*Version comparison data*
━━━━━━━━━━━━━━━━

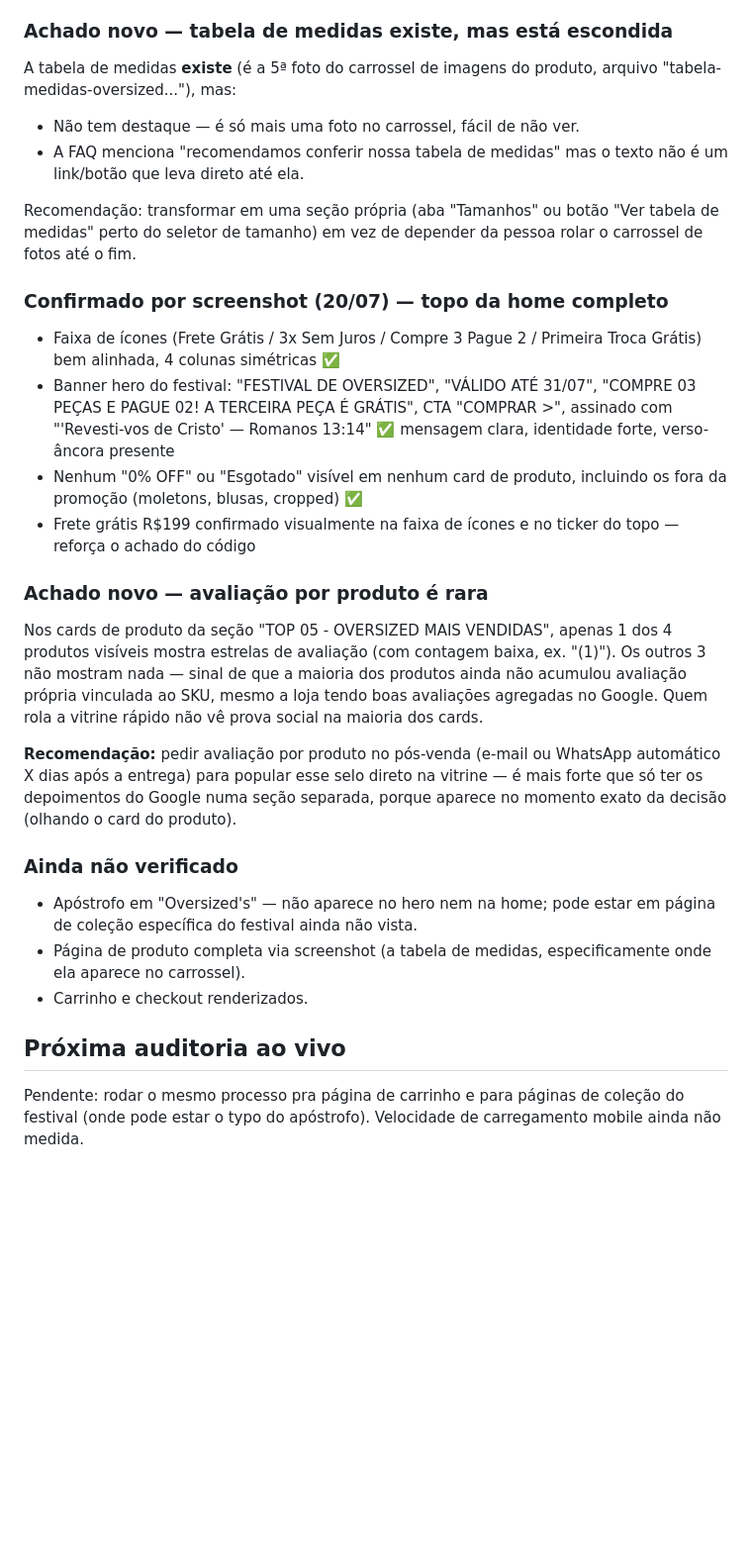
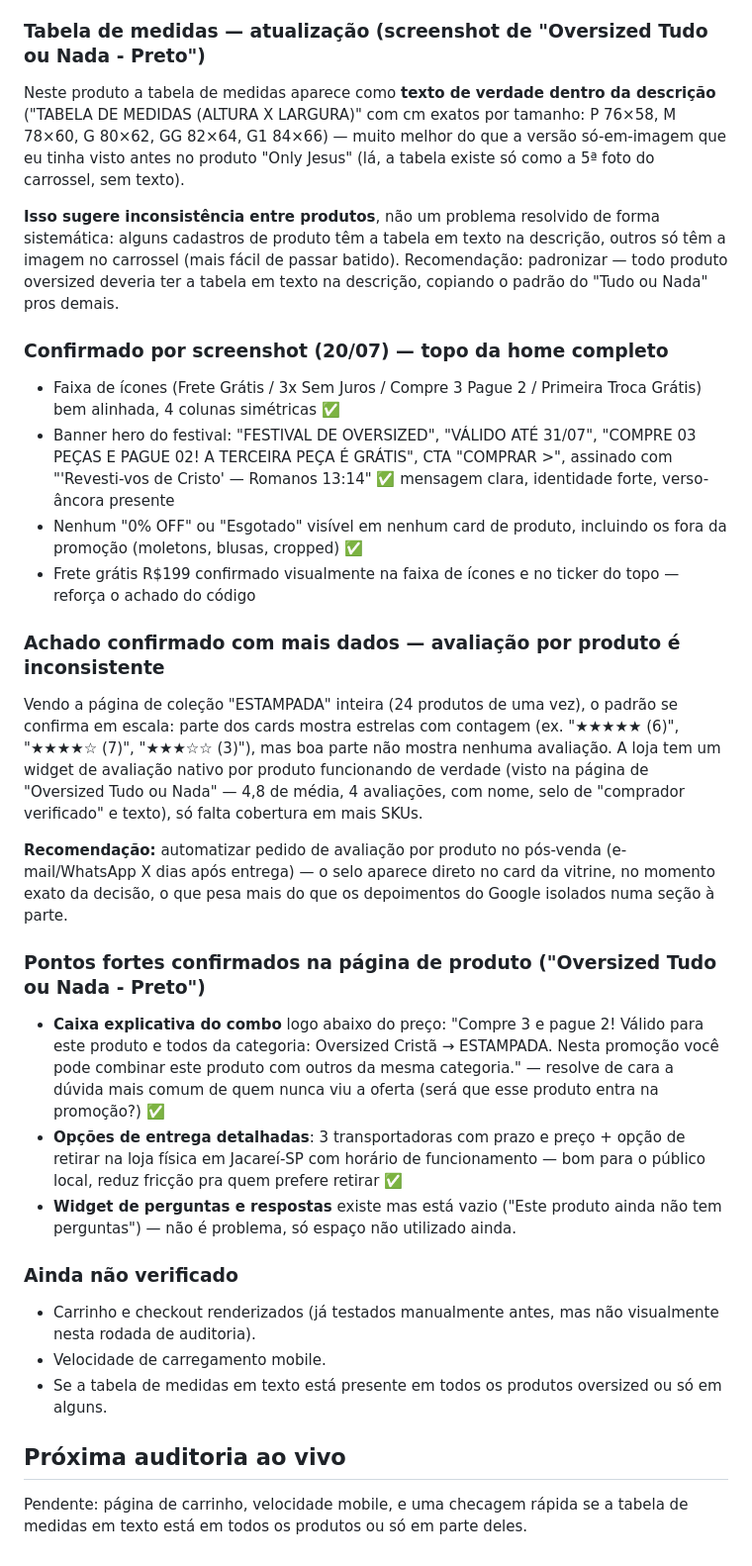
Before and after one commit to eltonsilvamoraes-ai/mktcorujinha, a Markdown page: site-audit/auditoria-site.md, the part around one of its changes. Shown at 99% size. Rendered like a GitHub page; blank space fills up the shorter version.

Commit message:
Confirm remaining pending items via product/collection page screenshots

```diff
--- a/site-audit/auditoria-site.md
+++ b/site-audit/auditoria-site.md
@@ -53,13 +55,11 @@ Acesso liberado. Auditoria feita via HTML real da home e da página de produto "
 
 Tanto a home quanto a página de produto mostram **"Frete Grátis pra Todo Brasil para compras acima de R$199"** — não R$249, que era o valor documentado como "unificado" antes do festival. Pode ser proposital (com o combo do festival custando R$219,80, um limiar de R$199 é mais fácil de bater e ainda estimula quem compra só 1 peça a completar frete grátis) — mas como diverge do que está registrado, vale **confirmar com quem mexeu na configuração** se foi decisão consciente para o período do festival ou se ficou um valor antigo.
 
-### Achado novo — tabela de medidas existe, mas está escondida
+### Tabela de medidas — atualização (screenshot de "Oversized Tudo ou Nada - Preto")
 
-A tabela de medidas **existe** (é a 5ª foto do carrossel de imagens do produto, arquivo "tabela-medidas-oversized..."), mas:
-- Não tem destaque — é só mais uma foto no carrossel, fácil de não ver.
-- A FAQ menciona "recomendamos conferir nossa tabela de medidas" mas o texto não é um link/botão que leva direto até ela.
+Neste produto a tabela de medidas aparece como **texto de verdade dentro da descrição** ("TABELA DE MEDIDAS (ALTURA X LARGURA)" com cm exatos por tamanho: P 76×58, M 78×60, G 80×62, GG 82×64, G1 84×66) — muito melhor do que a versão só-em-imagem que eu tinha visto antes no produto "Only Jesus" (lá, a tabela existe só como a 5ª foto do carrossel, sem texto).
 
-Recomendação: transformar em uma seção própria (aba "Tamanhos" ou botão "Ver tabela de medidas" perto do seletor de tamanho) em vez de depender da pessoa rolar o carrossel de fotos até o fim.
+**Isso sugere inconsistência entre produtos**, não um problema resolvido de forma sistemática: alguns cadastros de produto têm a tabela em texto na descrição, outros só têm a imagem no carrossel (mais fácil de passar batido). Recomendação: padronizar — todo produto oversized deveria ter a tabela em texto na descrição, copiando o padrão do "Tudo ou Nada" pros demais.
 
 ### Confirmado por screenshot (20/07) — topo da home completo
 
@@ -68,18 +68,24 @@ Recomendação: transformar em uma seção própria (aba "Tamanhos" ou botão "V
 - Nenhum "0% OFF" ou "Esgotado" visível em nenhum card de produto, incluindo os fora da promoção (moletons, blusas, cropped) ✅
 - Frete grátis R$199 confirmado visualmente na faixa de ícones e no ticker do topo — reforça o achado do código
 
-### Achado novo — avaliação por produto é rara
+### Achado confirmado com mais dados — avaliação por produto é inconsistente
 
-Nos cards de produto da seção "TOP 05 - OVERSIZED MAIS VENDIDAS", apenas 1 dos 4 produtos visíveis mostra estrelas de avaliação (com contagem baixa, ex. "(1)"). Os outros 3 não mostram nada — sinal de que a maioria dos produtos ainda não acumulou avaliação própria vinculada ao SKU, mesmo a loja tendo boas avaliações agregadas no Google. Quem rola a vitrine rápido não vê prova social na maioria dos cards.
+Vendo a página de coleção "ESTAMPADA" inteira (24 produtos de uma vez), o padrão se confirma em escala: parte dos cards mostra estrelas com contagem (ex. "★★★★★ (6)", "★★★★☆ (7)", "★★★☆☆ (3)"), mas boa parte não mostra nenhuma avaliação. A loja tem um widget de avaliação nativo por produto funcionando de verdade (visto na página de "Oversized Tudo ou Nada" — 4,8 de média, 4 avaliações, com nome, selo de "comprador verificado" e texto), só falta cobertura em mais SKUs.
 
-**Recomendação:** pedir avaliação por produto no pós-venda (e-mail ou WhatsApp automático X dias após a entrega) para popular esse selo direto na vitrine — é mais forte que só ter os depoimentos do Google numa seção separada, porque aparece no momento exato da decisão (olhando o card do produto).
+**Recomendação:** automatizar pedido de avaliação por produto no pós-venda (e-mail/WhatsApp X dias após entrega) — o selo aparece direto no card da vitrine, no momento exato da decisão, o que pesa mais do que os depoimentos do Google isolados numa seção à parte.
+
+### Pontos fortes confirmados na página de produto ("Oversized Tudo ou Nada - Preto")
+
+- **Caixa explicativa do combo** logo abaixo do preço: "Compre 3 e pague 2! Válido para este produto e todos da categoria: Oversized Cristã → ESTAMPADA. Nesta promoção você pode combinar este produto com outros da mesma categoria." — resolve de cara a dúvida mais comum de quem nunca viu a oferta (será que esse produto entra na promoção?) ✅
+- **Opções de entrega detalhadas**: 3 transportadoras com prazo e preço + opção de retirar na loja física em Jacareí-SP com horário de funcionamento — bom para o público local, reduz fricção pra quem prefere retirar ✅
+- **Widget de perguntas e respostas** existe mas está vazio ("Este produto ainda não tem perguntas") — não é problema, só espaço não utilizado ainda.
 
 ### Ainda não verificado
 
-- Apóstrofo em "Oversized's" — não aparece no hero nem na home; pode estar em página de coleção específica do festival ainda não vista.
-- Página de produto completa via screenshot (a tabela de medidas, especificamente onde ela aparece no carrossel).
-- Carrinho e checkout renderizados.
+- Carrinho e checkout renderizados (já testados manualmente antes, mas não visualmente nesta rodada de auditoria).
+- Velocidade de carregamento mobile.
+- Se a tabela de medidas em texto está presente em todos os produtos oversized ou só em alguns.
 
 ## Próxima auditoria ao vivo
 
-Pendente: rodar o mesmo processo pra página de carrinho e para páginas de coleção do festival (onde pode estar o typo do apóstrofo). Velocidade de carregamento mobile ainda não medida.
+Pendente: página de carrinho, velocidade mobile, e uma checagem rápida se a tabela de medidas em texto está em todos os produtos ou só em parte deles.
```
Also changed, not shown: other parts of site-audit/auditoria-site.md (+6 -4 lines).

━━━━━━━━━━━━━━━━

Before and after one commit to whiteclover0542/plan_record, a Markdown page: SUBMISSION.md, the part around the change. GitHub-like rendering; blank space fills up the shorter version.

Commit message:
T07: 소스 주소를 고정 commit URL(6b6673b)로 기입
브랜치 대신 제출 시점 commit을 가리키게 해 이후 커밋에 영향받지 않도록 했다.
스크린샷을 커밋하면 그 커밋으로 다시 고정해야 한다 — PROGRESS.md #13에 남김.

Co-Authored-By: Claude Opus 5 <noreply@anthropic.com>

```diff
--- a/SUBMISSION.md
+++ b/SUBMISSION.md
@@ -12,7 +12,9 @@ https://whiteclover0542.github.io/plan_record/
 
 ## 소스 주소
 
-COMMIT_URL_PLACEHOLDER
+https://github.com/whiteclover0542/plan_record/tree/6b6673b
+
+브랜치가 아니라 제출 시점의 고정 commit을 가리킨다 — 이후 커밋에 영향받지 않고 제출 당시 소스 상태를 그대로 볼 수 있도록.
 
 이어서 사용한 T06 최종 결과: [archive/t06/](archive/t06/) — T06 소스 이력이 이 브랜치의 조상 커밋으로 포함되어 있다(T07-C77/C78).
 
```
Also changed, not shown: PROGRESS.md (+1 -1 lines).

━━━━━━━━━━━━━━━━

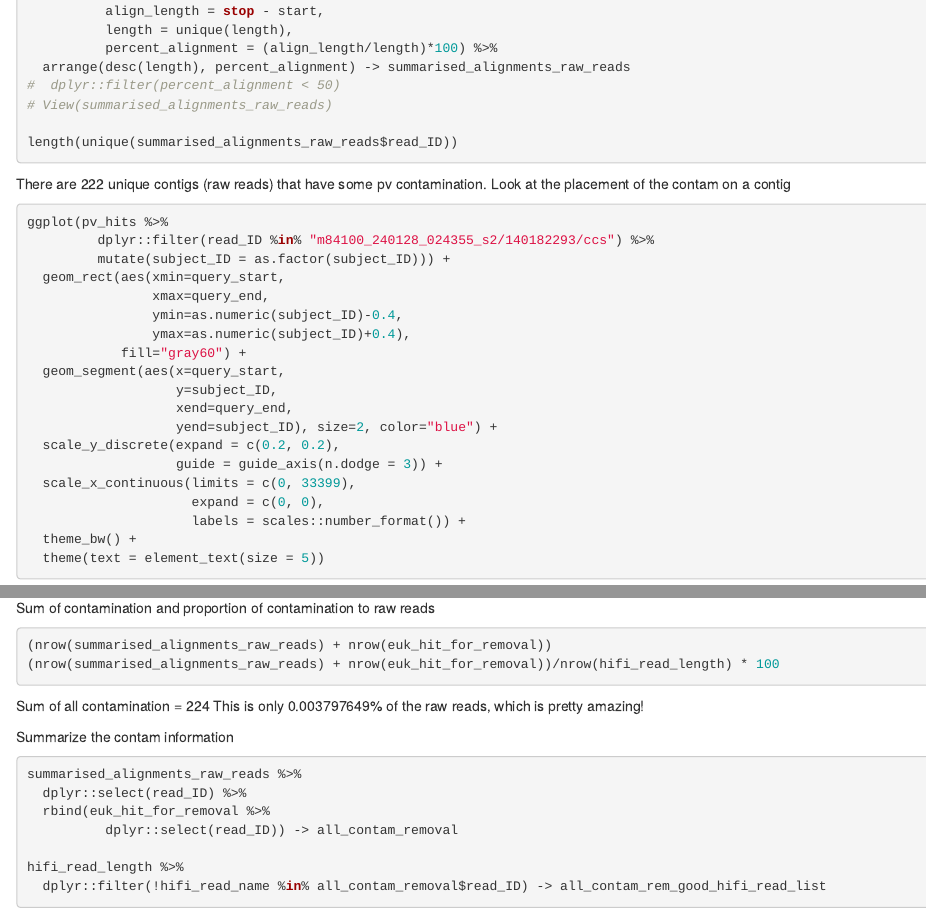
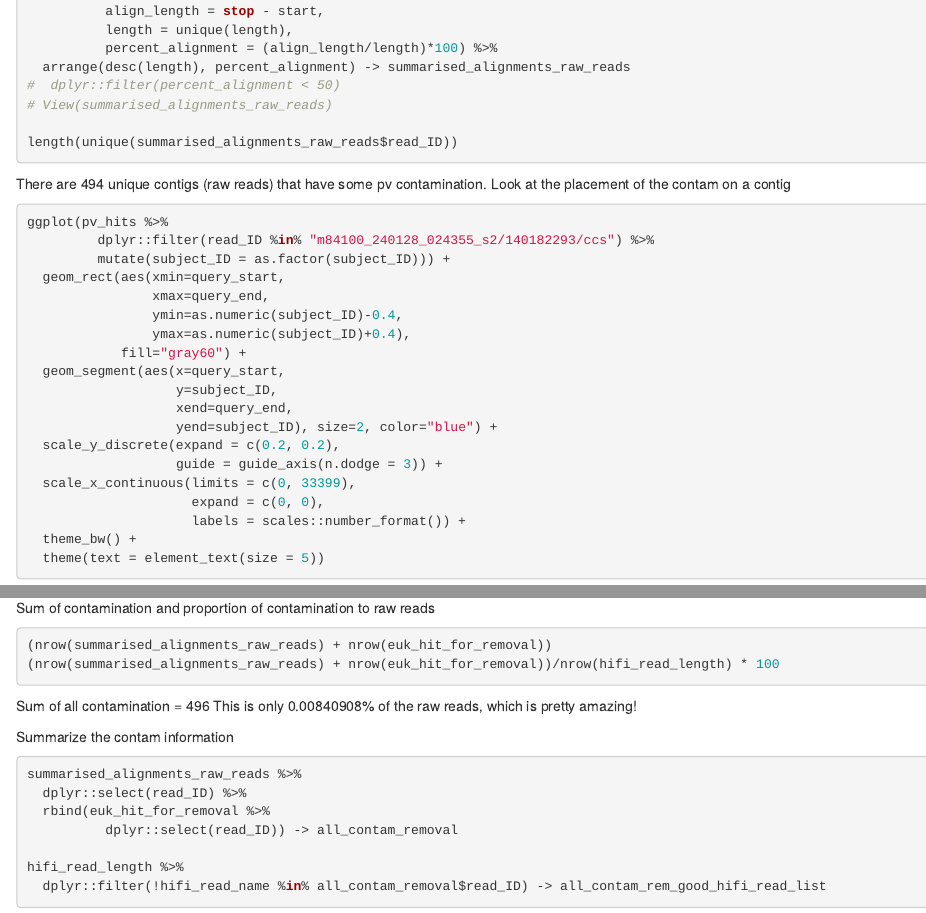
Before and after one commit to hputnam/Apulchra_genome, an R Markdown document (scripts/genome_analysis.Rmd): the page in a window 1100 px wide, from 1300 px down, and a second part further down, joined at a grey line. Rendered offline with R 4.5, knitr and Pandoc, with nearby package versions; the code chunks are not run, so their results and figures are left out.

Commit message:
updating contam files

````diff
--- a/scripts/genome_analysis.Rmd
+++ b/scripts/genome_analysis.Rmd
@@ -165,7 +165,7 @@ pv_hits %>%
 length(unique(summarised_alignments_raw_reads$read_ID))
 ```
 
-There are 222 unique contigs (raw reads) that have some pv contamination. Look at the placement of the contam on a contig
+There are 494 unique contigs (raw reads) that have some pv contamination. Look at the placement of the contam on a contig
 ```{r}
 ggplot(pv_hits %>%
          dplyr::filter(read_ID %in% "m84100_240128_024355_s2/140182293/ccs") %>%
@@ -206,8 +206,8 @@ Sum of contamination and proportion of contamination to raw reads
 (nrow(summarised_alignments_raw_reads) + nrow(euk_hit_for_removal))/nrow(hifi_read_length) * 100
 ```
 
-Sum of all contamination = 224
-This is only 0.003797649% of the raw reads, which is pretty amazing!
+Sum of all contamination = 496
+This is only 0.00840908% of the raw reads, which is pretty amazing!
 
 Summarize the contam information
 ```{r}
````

━━━━━━━━━━━━━━━━

*EXERCISE OBJECTIVE*
Which of the lines above include the word "scripts"? List those lines.

*RESPONSE AREA*
Before and after one commit to hputnam/Apulchra_genome, an R Markdown document (scripts/genome_analysis.Rmd): the page in a window 1100 px wide, from 1300 px down, and a second part further down, joined at a grey line. Rendered offline with R 4.5, knitr and Pandoc, with nearby package versions; the code chunks are not run, so their results and figures are left out.
--- a/scripts/genome_analysis.Rmd
+++ b/scripts/genome_analysis.Rmd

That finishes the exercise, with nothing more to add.